Records from a data collection:
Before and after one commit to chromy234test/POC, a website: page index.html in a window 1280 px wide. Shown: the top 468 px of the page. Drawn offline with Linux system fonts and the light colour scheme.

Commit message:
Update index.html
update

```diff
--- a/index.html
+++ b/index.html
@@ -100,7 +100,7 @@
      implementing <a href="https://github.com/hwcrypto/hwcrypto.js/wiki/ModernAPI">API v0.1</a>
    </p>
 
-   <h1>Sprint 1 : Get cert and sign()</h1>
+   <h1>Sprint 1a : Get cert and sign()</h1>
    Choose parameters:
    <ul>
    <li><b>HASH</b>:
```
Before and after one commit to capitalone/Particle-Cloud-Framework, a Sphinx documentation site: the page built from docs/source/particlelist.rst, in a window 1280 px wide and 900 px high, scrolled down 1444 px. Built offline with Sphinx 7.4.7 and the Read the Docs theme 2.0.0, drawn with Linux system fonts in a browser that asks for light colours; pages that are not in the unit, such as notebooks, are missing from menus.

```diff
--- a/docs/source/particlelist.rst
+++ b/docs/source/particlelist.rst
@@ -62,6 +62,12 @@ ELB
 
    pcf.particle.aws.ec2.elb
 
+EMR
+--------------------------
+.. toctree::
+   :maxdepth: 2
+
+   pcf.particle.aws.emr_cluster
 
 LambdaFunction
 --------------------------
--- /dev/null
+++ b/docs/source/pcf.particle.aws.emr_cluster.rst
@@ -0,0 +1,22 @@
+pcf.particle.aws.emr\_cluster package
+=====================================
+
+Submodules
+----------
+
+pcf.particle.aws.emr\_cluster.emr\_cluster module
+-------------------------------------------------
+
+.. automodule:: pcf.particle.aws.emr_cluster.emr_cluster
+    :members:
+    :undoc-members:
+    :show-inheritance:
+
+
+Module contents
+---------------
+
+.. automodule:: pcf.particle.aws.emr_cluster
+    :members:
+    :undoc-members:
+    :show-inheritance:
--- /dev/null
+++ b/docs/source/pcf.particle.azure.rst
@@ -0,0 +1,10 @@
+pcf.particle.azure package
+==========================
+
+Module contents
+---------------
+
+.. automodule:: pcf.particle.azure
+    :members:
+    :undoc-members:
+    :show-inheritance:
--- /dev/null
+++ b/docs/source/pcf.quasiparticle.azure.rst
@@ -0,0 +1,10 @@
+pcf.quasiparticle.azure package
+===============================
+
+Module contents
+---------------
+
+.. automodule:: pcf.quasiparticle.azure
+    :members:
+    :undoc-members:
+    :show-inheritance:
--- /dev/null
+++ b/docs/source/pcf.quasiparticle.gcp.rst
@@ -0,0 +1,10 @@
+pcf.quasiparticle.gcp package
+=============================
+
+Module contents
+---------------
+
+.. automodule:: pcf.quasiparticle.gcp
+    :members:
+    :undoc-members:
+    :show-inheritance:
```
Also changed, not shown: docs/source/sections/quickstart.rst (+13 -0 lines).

What is required - Print each record again. Nothing may be left out.

Solution -
Before and after one commit to chromy234test/POC, a website: page index.html in a window 1280 px wide. Shown: the top 468 px of the page. Drawn offline with Linux system fonts and the light colour scheme.

Commit message:
Update index.html
update

```diff
--- a/index.html
+++ b/index.html
@@ -100,7 +100,7 @@
      implementing <a href="https://github.com/hwcrypto/hwcrypto.js/wiki/ModernAPI">API v0.1</a>
    </p>
 
-   <h1>Sprint 1 : Get cert and sign()</h1>
+   <h1>Sprint 1a : Get cert and sign()</h1>
    Choose parameters:
    <ul>
    <li><b>HASH</b>:
```
Before and after one commit to capitalone/Particle-Cloud-Framework, a Sphinx documentation site: the page built from docs/source/particlelist.rst, in a window 1280 px wide and 900 px high, scrolled down 1444 px. Built offline with Sphinx 7.4.7 and the Read the Docs theme 2.0.0, drawn with Linux system fonts in a browser that asks for light colours; pages that are not in the unit, such as notebooks, are missing from menus.

```diff
--- a/docs/source/particlelist.rst
+++ b/docs/source/particlelist.rst
@@ -62,6 +62,12 @@ ELB
 
    pcf.particle.aws.ec2.elb
 
+EMR
+--------------------------
+.. toctree::
+   :maxdepth: 2
+
+   pcf.particle.aws.emr_cluster
 
 LambdaFunction
 --------------------------
--- /dev/null
+++ b/docs/source/pcf.particle.aws.emr_cluster.rst
@@ -0,0 +1,22 @@
+pcf.particle.aws.emr\_cluster package
+=====================================
+
+Submodules
+----------
+
+pcf.particle.aws.emr\_cluster.emr\_cluster module
+-------------------------------------------------
+
+.. automodule:: pcf.particle.aws.emr_cluster.emr_cluster
+    :members:
+    :undoc-members:
+    :show-inheritance:
+
+
+Module contents
+---------------
+
+.. automodule:: pcf.particle.aws.emr_cluster
+    :members:
+    :undoc-members:
+    :show-inheritance:
--- /dev/null
+++ b/docs/source/pcf.particle.azure.rst
@@ -0,0 +1,10 @@
+pcf.particle.azure package
+==========================
+
+Module contents
+---------------
+
+.. automodule:: pcf.particle.azure
+    :members:
+    :undoc-members:
+    :show-inheritance:
--- /dev/null
+++ b/docs/source/pcf.quasiparticle.azure.rst
@@ -0,0 +1,10 @@
+pcf.quasiparticle.azure package
+===============================
+
+Module contents
+---------------
+
+.. automodule:: pcf.quasiparticle.azure
+    :members:
+    :undoc-members:
+    :show-inheritance:
--- /dev/null
+++ b/docs/source/pcf.quasiparticle.gcp.rst
@@ -0,0 +1,10 @@
+pcf.quasiparticle.gcp package
+=============================
+
+Module contents
+---------------
+
+.. automodule:: pcf.quasiparticle.gcp
+    :members:
+    :undoc-members:
+    :show-inheritance:
```
Also changed, not shown: docs/source/sections/quickstart.rst (+13 -0 lines).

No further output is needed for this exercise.